Your reply must contain the full listing below, reproduced exactly, but no pictures.

Segment Start: PROVIDED RECORDS

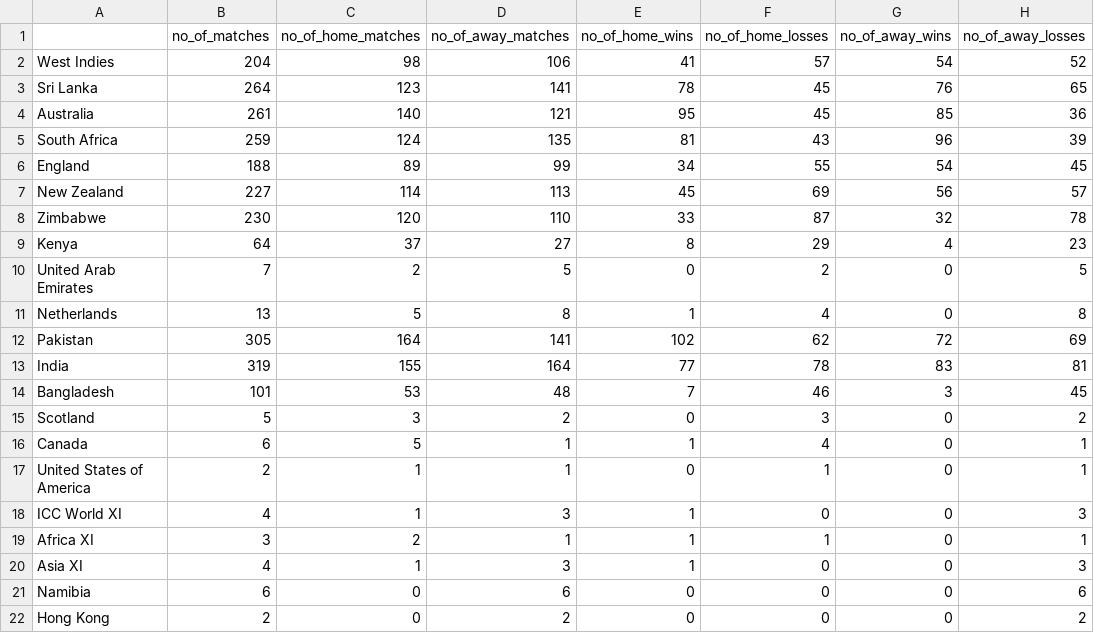
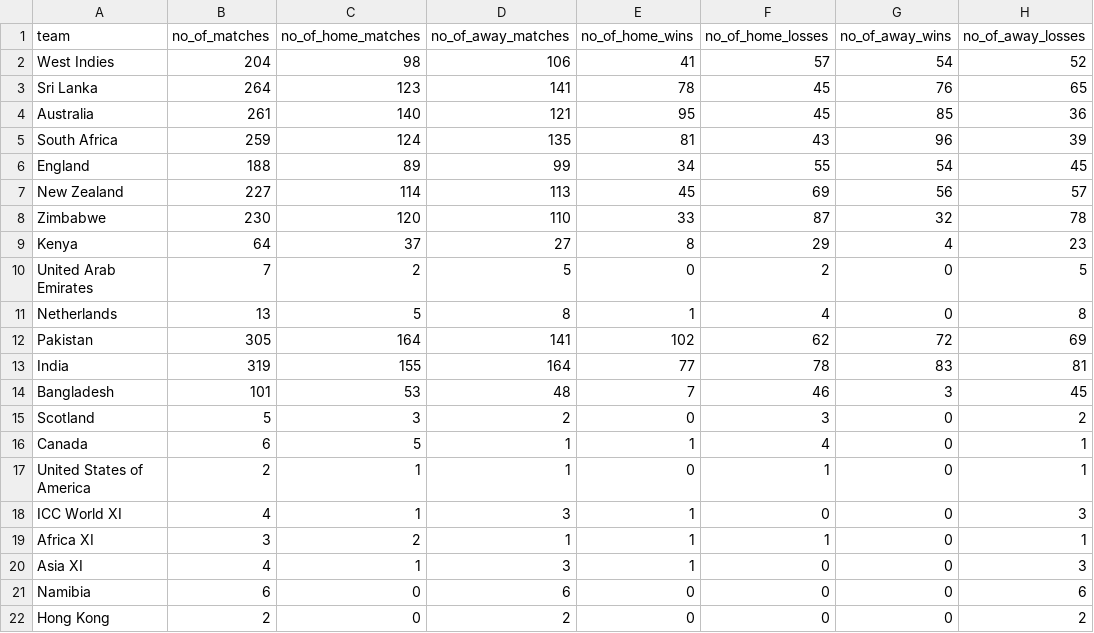
Before and after one commit to shalineraghupathy/infovis, a CSV file: team_match_statistics.csv, drawn as a sheet.

```diff
--- a/team_match_statistics.csv
+++ b/team_match_statistics.csv
@@ -1,2 +1,2 @@
-,no_of_matches,no_of_home_matches,no_of_away_matches,no_of_home_wins,no_of_home_losses,no_of_away_wins,no_of_away_losses
+team,no_of_matches,no_of_home_matches,no_of_away_matches,no_of_home_wins,no_of_home_losses,no_of_away_wins,no_of_away_losses
 West Indies,204,98,106,41,57,54,52
```
Also changed, not shown: 1 other file.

Segment End: PROVIDED RECORDS

[TASK SOLUTION]:
Before and after one commit to shalineraghupathy/infovis, a CSV file: team_match_statistics.csv, drawn as a sheet.

```diff
--- a/team_match_statistics.csv
+++ b/team_match_statistics.csv
@@ -1,2 +1,2 @@
-,no_of_matches,no_of_home_matches,no_of_away_matches,no_of_home_wins,no_of_home_losses,no_of_away_wins,no_of_away_losses
+team,no_of_matches,no_of_home_matches,no_of_away_matches,no_of_home_wins,no_of_home_losses,no_of_away_wins,no_of_away_losses
 West Indies,204,98,106,41,57,54,52
```
Also changed, not shown: 1 other file.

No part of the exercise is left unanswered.